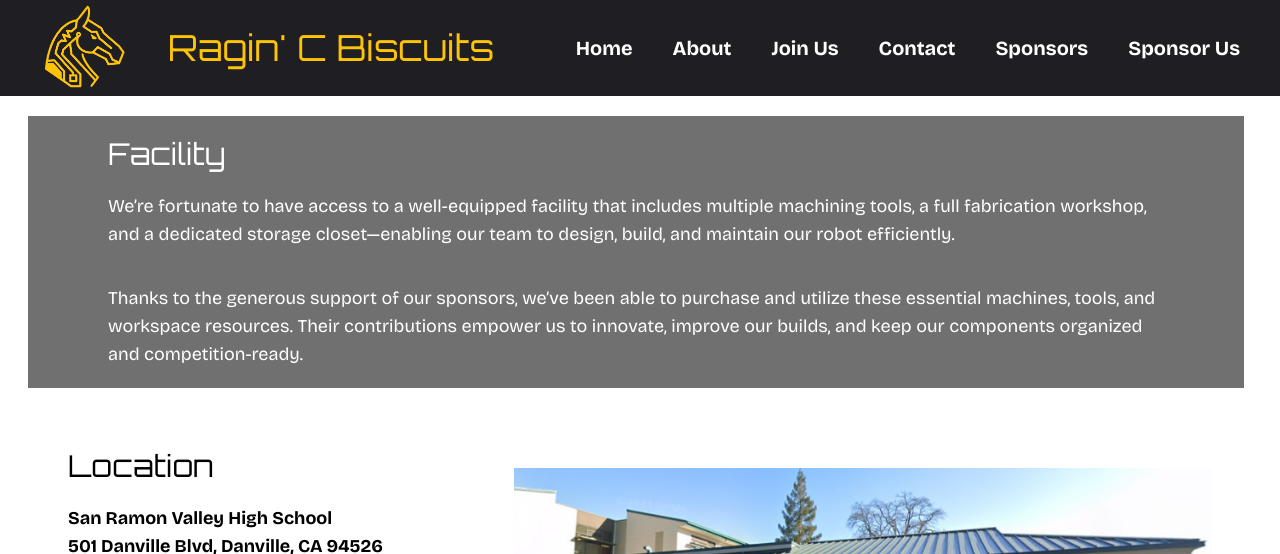
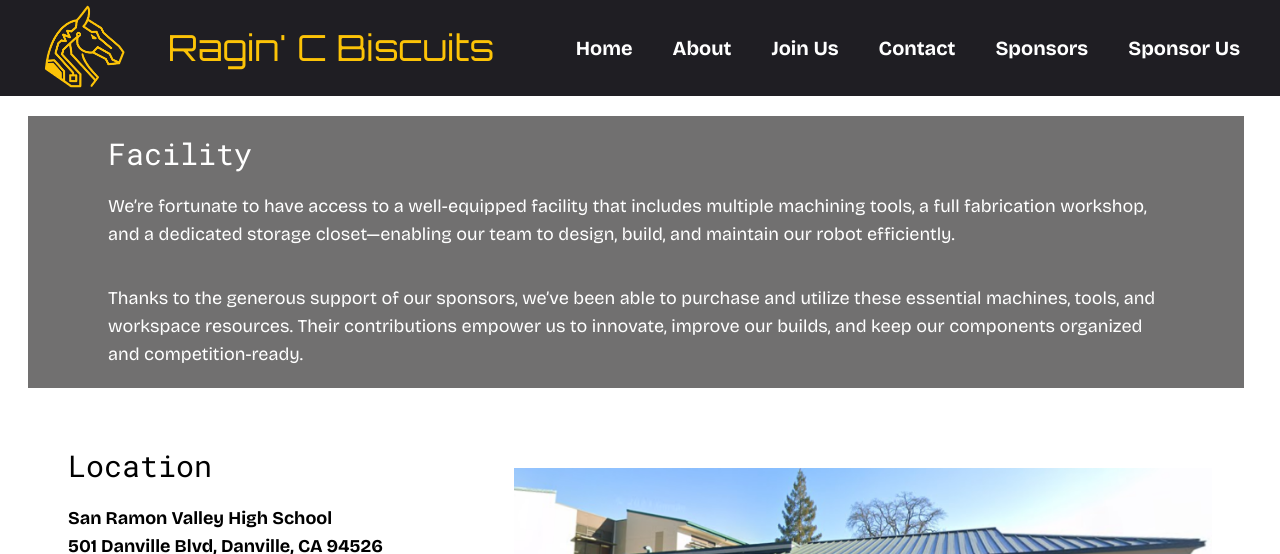
Before and after one commit to Team-1280/1280-website, a React (Vite) app in the folder app/: page /Facility in a window 1280 px wide. Shown: the top 554 px of the page. Built offline with nearby package versions, Linux system fonts and the light colour scheme.

Commit message:
add font

```diff
--- a/app/src/index.css
+++ b/app/src/index.css
@@ -8,9 +8,15 @@
   src: url('../src/assets/fonts/BricolageGrotesque-VariableFont_opsz,wdth,wght.ttf');
 }
 
+@font-face {
+  font-family: 'Roboto';
+  src: url('../src/assets/fonts/RobotoMono-VariableFont_wght.ttf');
+}
+
 @import "tailwindcss";
 
 @theme {
     --font-orbitron: 'Orbitron', sans-serif;
     --font-bricolage: 'Bricolage', sans-serif;
+    --font-roboto: 'Roboto', sans-serif;
 }
--- a/app/src/pages/Facility.jsx
+++ b/app/src/pages/Facility.jsx
@@ -4,7 +4,7 @@ const Facility = () => {
             <section>
                 <div className='bg-white relative h-[30%] w-full justify-center items-center px-7 py-5'>
                     <div className='relative bg-[#717070] justify-center grid items-center w-[95vw] h-1/4'>
-                        <div className='text-white text-3xl text-left font-orbitron px-20 pb-5 pt-5'>
+                        <div className='text-white text-3xl text-left font-roboto px-20 pb-5 pt-5'>
                             Facility
                         </div>
                         <div className="font-bricolage">
@@ -22,7 +22,7 @@ const Facility = () => {
             <section>
                 <div className="bg-white relative h-[30%] w-full px-7 pt-5 pb-10 flex">
                     <div>
-                        <div className='text-black text-3xl text-left font-orbitron px-10 pb-5 pt-5'>
+                        <div className='text-black text-3xl text-left font-roboto px-10 pb-5 pt-5'>
                             Location
                         </div>
                         <div className="font-bricolage">
--- a/app/src/pages/First.jsx
+++ b/app/src/pages/First.jsx
@@ -8,7 +8,7 @@ const First = () => {
             </section>
             <section>
                 <div className='text-left bg-white relative h-[95vh] w-full pl-12'>
-                    <div className='px-10 pt-12 text-black text-5xl font-orbitron'>FIRST®</div>
+                    <div className='px-10 pt-12 text-black text-5xl font-roboto'>FIRST®</div>
                     <hr className="mx-10 my-8 border-gray-300 border-t-4 w-17/18"></hr>
                     <div className="text-lg font-bricolage max-w-[90vw]">
                         <div className="px-10 text-gray-500">FIRST® (For Inspiration and Recognition of Science and Technology) is a non-profit, international organization founded in 1989 by inventor and entrepreneur Dean Kamen. Its mission is to inspire and educate young people in the fields of science, technology, engineering, and math (STEM) through a mentor-based teaching system.</div>
--- a/app/src/pages/Leadership.jsx
+++ b/app/src/pages/Leadership.jsx
@@ -5,7 +5,7 @@ const Leadership = () => (
         <section>
             <div className='bg-white relative h-[30%] w-full justify-center items-center px-7 py-5'>
                 <div className='relative bg-[#717070] justify-center grid items-center w-54/55 h-1/4'>
-                    <div className='text-white font-orbitron text-3xl text-left px-20 pb-5 pt-5'>
+                    <div className='text-white font-roboto text-3xl text-left px-20 pb-5 pt-5'>
                         Student Leadership
                     </div>
                     <div className='text-white font-bricolage text-base text-left px-20 pb-5'>
--- a/app/src/pages/Mentors.jsx
+++ b/app/src/pages/Mentors.jsx
@@ -5,7 +5,7 @@ const Mentors = () => (
         <section>
             <div className='bg-white relative h-[30%] w-full justify-center items-center px-7 py-5'>
                 <div className='relative bg-[#717070] justify-center grid items-center w-54/55 h-1/4'>
-                    <div className='text-white text-3xl text-left font-orbitron px-20 pb-5 pt-5'>
+                    <div className='text-white text-3xl text-left font-roboto px-20 pb-5 pt-5'>
                         FRC Team 1280 Mentors and Coaches
                     </div>
                     <div className='text-white font-bricolage text-base text-left px-20 pb-5'>
```
Also changed, not shown: app/src/assets/fonts/RobotoMono-VariableFont_wght.ttf (added).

## WHAT THE TASK REQUIRES
The aim is an exact repeat of the entire listing, stripped of pictures.

## TASK SOLUTION
Before and after one commit to Team-1280/1280-website, a React (Vite) app in the folder app/: page /Facility in a window 1280 px wide. Shown: the top 554 px of the page. Built offline with nearby package versions, Linux system fonts and the light colour scheme.

Commit message:
add font

```diff
--- a/app/src/index.css
+++ b/app/src/index.css
@@ -8,9 +8,15 @@
   src: url('../src/assets/fonts/BricolageGrotesque-VariableFont_opsz,wdth,wght.ttf');
 }
 
+@font-face {
+  font-family: 'Roboto';
+  src: url('../src/assets/fonts/RobotoMono-VariableFont_wght.ttf');
+}
+
 @import "tailwindcss";
 
 @theme {
     --font-orbitron: 'Orbitron', sans-serif;
     --font-bricolage: 'Bricolage', sans-serif;
+    --font-roboto: 'Roboto', sans-serif;
 }
--- a/app/src/pages/Facility.jsx
+++ b/app/src/pages/Facility.jsx
@@ -4,7 +4,7 @@ const Facility = () => {
             <section>
                 <div className='bg-white relative h-[30%] w-full justify-center items-center px-7 py-5'>
                     <div className='relative bg-[#717070] justify-center grid items-center w-[95vw] h-1/4'>
-                        <div className='text-white text-3xl text-left font-orbitron px-20 pb-5 pt-5'>
+                        <div className='text-white text-3xl text-left font-roboto px-20 pb-5 pt-5'>
                             Facility
                         </div>
                         <div className="font-bricolage">
@@ -22,7 +22,7 @@ const Facility = () => {
             <section>
                 <div className="bg-white relative h-[30%] w-full px-7 pt-5 pb-10 flex">
                     <div>
-                        <div className='text-black text-3xl text-left font-orbitron px-10 pb-5 pt-5'>
+                        <div className='text-black text-3xl text-left font-roboto px-10 pb-5 pt-5'>
                             Location
                         </div>
                         <div className="font-bricolage">
--- a/app/src/pages/First.jsx
+++ b/app/src/pages/First.jsx
@@ -8,7 +8,7 @@ const First = () => {
             </section>
             <section>
                 <div className='text-left bg-white relative h-[95vh] w-full pl-12'>
-                    <div className='px-10 pt-12 text-black text-5xl font-orbitron'>FIRST®</div>
+                    <div className='px-10 pt-12 text-black text-5xl font-roboto'>FIRST®</div>
                     <hr className="mx-10 my-8 border-gray-300 border-t-4 w-17/18"></hr>
                     <div className="text-lg font-bricolage max-w-[90vw]">
                         <div className="px-10 text-gray-500">FIRST® (For Inspiration and Recognition of Science and Technology) is a non-profit, international organization founded in 1989 by inventor and entrepreneur Dean Kamen. Its mission is to inspire and educate young people in the fields of science, technology, engineering, and math (STEM) through a mentor-based teaching system.</div>
--- a/app/src/pages/Leadership.jsx
+++ b/app/src/pages/Leadership.jsx
@@ -5,7 +5,7 @@ const Leadership = () => (
         <section>
             <div className='bg-white relative h-[30%] w-full justify-center items-center px-7 py-5'>
                 <div className='relative bg-[#717070] justify-center grid items-center w-54/55 h-1/4'>
-                    <div className='text-white font-orbitron text-3xl text-left px-20 pb-5 pt-5'>
+                    <div className='text-white font-roboto text-3xl text-left px-20 pb-5 pt-5'>
                         Student Leadership
                     </div>
                     <div className='text-white font-bricolage text-base text-left px-20 pb-5'>
--- a/app/src/pages/Mentors.jsx
+++ b/app/src/pages/Mentors.jsx
@@ -5,7 +5,7 @@ const Mentors = () => (
         <section>
             <div className='bg-white relative h-[30%] w-full justify-center items-center px-7 py-5'>
                 <div className='relative bg-[#717070] justify-center grid items-center w-54/55 h-1/4'>
-                    <div className='text-white text-3xl text-left font-orbitron px-20 pb-5 pt-5'>
+                    <div className='text-white text-3xl text-left font-roboto px-20 pb-5 pt-5'>
                         FRC Team 1280 Mentors and Coaches
                     </div>
                     <div className='text-white font-bricolage text-base text-left px-20 pb-5'>
```
Also changed, not shown: app/src/assets/fonts/RobotoMono-VariableFont_wght.ttf (added).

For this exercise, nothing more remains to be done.